  • Eleanor & Park by Rainbow Rowell
  • I Am Not Your Perfect Mexican Daughter by Erika L. Sanchez
  • The Book Thief by Markus Zusak

Celebrate Reading

Read Across America Day, an initiative by the National Education Association to foster reading habits among students, was March 2 this year.

Schools, libraries, and community centers across the nation will hold celebrations all month long to celebrate reading and encourage children to experience the magic of books.

Make it a holiday in your family, too!

Nothing fuels the fire for math than discovering you can be a math genius! If you’re not sure Abacus will help your child, sign up for a free preview of our class – there’s no obligation to register! Come meet with us, watch some kids in action, calculating at the speed of light! We guarantee you will have fun watching these little geniuses.

About JAMS
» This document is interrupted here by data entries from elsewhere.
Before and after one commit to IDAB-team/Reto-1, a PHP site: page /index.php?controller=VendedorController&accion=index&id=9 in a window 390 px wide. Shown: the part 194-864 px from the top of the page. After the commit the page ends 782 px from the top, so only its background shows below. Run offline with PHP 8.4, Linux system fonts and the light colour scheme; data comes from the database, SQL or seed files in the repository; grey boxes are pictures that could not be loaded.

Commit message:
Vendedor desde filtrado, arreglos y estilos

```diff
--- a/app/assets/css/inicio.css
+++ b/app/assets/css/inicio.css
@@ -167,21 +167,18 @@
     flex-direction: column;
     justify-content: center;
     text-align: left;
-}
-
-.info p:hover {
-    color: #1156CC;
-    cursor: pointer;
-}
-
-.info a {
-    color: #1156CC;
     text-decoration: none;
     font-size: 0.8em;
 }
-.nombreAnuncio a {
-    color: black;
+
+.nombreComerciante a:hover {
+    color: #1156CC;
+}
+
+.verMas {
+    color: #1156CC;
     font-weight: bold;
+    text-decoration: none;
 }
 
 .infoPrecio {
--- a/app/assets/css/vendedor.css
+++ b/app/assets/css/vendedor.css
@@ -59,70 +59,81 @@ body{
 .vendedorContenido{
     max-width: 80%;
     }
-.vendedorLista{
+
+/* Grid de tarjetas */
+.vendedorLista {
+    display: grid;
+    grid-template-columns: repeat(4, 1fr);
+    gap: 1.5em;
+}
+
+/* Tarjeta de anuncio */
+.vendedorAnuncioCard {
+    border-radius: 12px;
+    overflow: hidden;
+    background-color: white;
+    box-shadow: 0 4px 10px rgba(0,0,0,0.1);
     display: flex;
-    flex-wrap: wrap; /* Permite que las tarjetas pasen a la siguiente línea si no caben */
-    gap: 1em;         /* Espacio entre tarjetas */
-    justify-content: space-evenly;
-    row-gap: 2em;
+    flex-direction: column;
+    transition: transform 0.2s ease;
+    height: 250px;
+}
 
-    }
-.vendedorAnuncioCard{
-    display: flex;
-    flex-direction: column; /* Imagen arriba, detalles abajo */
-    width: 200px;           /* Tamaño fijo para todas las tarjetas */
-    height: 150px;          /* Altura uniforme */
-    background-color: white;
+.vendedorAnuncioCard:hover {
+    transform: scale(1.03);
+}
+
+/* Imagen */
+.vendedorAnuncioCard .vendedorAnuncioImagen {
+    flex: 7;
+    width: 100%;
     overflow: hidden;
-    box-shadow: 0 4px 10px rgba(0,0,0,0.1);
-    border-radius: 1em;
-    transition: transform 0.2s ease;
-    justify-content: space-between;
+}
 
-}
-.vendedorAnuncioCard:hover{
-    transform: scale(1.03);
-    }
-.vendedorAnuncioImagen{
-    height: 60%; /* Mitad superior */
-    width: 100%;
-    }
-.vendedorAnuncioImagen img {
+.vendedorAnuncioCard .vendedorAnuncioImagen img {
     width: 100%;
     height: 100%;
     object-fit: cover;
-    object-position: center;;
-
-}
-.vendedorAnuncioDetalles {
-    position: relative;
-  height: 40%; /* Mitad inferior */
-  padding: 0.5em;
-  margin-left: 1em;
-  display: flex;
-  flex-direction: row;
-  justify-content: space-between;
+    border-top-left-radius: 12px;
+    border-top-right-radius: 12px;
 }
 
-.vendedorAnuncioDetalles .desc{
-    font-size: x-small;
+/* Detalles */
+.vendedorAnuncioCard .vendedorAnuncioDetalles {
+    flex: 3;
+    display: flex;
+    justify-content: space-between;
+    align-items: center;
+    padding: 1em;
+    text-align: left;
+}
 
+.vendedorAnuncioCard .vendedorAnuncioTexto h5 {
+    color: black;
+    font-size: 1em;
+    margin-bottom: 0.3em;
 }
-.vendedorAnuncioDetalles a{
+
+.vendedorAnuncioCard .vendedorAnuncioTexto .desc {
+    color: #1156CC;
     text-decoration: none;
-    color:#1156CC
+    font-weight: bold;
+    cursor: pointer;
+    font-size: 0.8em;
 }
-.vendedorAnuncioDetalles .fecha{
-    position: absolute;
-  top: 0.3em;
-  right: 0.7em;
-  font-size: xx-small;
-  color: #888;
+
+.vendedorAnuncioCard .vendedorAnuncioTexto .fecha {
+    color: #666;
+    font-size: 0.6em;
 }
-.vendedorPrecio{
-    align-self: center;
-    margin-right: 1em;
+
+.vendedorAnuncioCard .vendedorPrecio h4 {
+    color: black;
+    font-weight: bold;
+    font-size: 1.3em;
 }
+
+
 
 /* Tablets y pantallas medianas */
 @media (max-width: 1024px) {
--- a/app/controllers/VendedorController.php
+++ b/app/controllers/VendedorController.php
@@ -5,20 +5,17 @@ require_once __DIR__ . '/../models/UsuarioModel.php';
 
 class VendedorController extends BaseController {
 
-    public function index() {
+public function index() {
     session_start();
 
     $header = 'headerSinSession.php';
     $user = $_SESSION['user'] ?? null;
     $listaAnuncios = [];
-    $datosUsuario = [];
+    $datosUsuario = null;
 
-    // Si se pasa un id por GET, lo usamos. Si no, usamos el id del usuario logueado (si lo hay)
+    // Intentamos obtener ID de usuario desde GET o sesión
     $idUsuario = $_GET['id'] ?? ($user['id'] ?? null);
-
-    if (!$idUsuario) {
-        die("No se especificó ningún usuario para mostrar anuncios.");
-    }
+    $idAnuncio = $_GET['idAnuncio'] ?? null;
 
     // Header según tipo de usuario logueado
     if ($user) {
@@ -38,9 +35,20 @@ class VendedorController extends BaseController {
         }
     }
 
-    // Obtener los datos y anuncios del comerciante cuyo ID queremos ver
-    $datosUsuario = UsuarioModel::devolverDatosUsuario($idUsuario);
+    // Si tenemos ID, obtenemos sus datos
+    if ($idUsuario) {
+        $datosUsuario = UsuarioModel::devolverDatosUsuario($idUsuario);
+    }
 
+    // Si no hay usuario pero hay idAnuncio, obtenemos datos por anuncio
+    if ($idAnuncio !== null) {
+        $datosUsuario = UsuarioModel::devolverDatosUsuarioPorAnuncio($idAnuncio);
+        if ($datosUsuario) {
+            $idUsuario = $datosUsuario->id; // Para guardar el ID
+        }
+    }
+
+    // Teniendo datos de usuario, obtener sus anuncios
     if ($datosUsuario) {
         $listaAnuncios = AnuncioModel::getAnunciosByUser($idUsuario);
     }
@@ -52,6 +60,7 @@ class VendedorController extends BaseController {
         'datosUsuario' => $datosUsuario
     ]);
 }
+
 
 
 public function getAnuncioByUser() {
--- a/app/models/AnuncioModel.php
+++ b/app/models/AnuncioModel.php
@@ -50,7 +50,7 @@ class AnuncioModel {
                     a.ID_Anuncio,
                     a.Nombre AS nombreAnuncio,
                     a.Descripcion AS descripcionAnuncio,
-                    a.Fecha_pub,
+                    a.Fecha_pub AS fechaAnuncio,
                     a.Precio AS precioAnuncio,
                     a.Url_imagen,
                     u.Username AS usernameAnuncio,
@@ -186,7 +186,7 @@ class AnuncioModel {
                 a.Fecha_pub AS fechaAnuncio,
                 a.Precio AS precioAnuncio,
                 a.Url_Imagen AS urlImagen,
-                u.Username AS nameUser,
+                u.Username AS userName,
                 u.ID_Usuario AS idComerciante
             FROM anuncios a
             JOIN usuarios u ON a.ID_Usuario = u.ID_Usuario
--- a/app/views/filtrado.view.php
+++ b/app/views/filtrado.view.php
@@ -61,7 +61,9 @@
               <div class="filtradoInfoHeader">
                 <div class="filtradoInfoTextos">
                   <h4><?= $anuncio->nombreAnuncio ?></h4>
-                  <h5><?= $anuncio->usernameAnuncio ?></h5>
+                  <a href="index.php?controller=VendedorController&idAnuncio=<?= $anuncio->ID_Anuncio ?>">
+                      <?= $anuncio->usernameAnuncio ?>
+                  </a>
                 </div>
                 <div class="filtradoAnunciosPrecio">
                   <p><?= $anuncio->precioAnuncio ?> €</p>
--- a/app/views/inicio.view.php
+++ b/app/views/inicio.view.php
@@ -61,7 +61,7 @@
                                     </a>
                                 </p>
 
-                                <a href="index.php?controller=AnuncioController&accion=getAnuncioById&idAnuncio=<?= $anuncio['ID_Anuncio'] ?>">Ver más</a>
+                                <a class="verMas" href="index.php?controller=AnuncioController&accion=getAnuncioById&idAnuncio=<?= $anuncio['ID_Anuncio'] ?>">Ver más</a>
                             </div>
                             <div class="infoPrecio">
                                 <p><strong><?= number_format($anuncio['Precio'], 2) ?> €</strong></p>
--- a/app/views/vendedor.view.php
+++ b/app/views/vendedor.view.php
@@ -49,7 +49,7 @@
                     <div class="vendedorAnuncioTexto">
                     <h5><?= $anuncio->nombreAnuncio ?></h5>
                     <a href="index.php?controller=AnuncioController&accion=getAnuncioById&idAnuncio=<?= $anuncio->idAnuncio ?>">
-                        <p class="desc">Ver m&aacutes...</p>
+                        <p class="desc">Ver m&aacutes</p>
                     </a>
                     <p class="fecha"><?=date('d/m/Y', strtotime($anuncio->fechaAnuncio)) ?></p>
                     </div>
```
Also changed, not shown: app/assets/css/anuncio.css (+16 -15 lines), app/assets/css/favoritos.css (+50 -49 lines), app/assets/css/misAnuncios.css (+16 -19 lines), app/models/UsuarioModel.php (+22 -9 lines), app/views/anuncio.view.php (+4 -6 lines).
JAMS is proud to be the only Abacus math school in Portland and in the State of Oregon certified by the League of Soroban of Americas. Since 2001, we have dedicated to Abacus & Anzan instruction and to building a strong foundation of Mental Mathematics along with lifelong skills. JAMS empowers children to achieve academic success, so they will grow in areas that go well beyond the classroom. JAMS parents can expect their child to improve in 5 different areas: concentration, discipline, problem-solving, time management, and confidence.  This is the teaching approach at JAMS since opening its doors.